Evan Sass

Charitable Giving: Support the NRDC, Save Money!

A Song of Ice and Fire RPG: Game of Thrones EditionMost people in Westeros are more concerned about not dying than they are concerned about the planet not dying. Samwell Tarly cares about everything. And there’s also… Well, maybe nobody else in Westeros, but the planet has you!

For a limited time, you can get A Song of Ice and Fire Roleplaying, A Game of Thrones Edition for just $35 as a full-color hardback, and just $15 in full-color PDF format, through our Green Ronin Online Store. For each of these two products sold at this discount, Green Ronin Publishing will donate $10 to the Natural Resource Defense Council.

NRDC “combine[s] the power of more than two million members and online activists with the expertise of some 500 scientists, lawyers, and policy advocates across the globe to ensure the rights of all people to the air, the water, and the wild.”

Sam Tarly likes nice people, and books, and the world. Be nice like Sam, get books at a discount, and help NRDC save the world!

Evan Sass

Evan Sass

Evan got his start in the hobby game industry in 1995, as a co-founder of Rubicon Games. Among other games, he has worked on Cranium, Cranium Hullabaloo, and the Pokémon trading card game. He has been editing and proofreading books for Green Ronin since our first product, Ork! The Roleplaying Game. He has been managing our web sites since about 2002. He co-designed Walk the Plank, our card game of piratical trick taking, and is our in-house Dragon Age and Fantasy AGE editor.
Evan Sass

Fiction of The Lost Citadel: Two Free Stories!

Sometimes, as we juggle our various projects, we mention several things at once, and sometimes one link doesn’t get as much attention as it deserves. In case you missed it, you can download two really great short stories from Tales of the Lost Citadel for free, and get a glimpse into the setting of our current Kickstarter campaign, The Lost Citadel RPG.

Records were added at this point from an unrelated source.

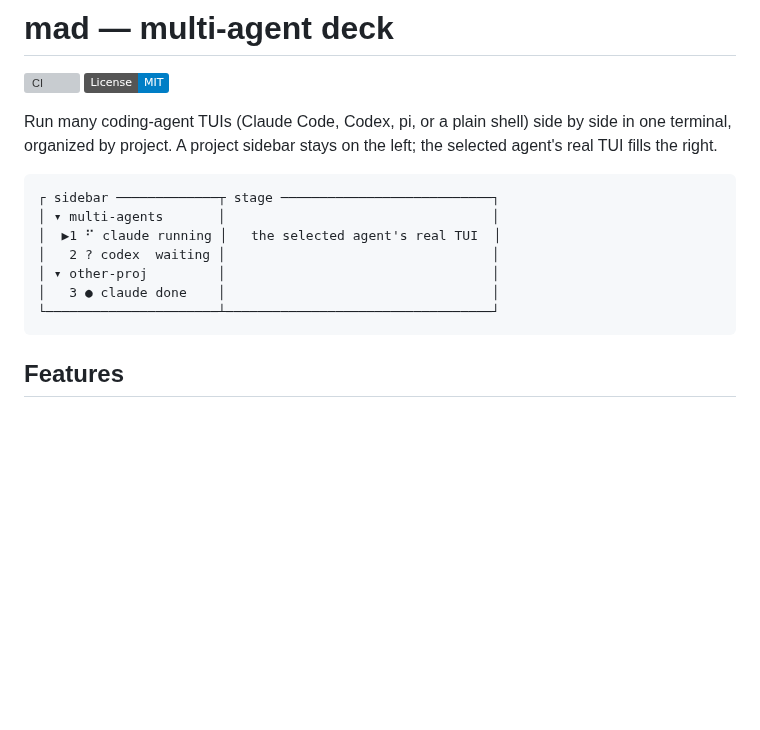
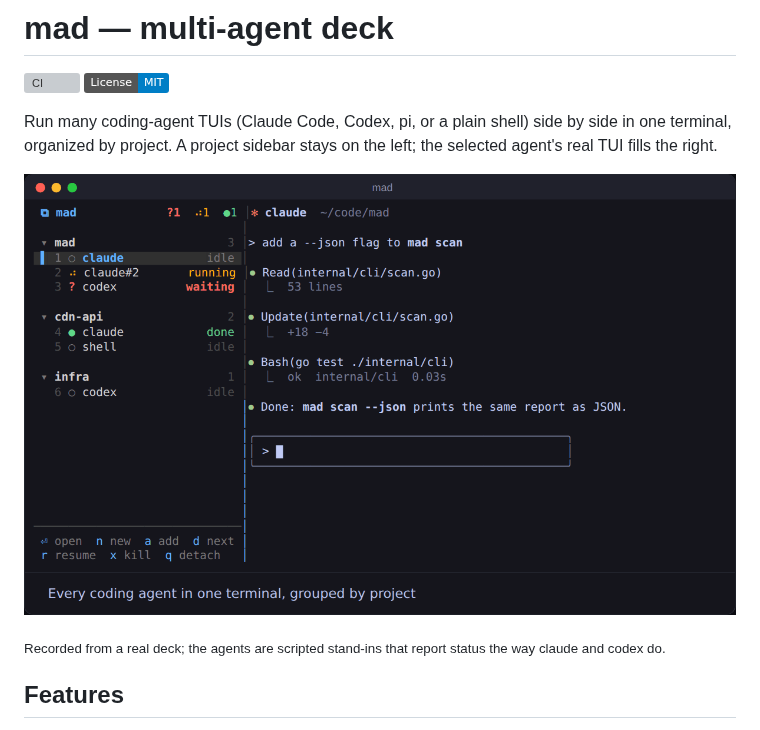
Before and after one commit to dcyber-lab/mad, a Markdown page: README.md, the part around the change. GitHub-like rendering; pictures changed too: docs/demo.gif (added); badges without logos; blank space fills up the shorter version; grey boxes are pictures that could not be loaded.

Commit message:
README: replace the ASCII sketch with a demo recording
docs/demo.gif (0.8 MB, 41s, loops) is a real deck driven by a script
through real keypresses: moving and opening agents, Alt-n to the next
agent that needs you, answering a codex prompt in the stage, an agent
finishing in the background, a new agent, adding and folding a project.
The agents are scripted stand-ins that report status the way claude and
codex do; a caption bar shows each key as it is pressed.

Co-Authored-By: Claude Opus 5.5 <noreply@anthropic.com>
Claude-Session: https://claude.ai/code/session_01YX1uweQbx6aWLParpQoq1J

````diff
--- a/README.md
+++ b/README.md
@@ -7,15 +7,10 @@ Run many coding-agent TUIs (Claude Code, Codex, pi, or a plain shell) side by
 side in one terminal, organized by project. A project sidebar stays on the
 left; the selected agent's real TUI fills the right.
 
-```
-┌ sidebar ─────────────┬ stage ───────────────────────────┐
-│ ▾ multi-agents       │                                  │
-│  ▶1 ⠋ claude running │   the selected agent's real TUI  │
-│   2 ? codex  waiting │                                  │
-│ ▾ other-proj         │                                  │
-│   3 ● claude done    │                                  │
-└──────────────────────┴──────────────────────────────────┘
-```
+![mad demo: a sidebar of projects and agents on the left, the selected agent's TUI on the right](docs/demo.gif)
+
+<sub>Recorded from a real deck; the agents are scripted stand-ins that report
+status the way claude and codex do.</sub>
 
 ## Features
 
````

And in case you’ve missed this, too, please check out our Kickstarter campaign for The Lost Citadel RPG, and consider backing.

Malcolm Sheppard

Malcolm Sheppard

After writing and designing games as a freelancer from 2000 on, Malcolm Sheppard is pleased to join Green Ronin as developer at large: the one who works on any number of games, from the Adventure Gaming Engine to Ork! Malcolm’s experience before Green Ronin includes Exalted, Mage: The Ascension, Onyx Path’s Chronicles of Darkness and Scion lines, as well as Shadowrun and Eclipse Phase. Outside game design, Malcolm’s worked in community development and education, and as a professional historical re-enactor, where he gave large metal swords to children. (They were blunt!) Malcolm lives in semi-rural Ontario, Canada.
Malcolm Sheppard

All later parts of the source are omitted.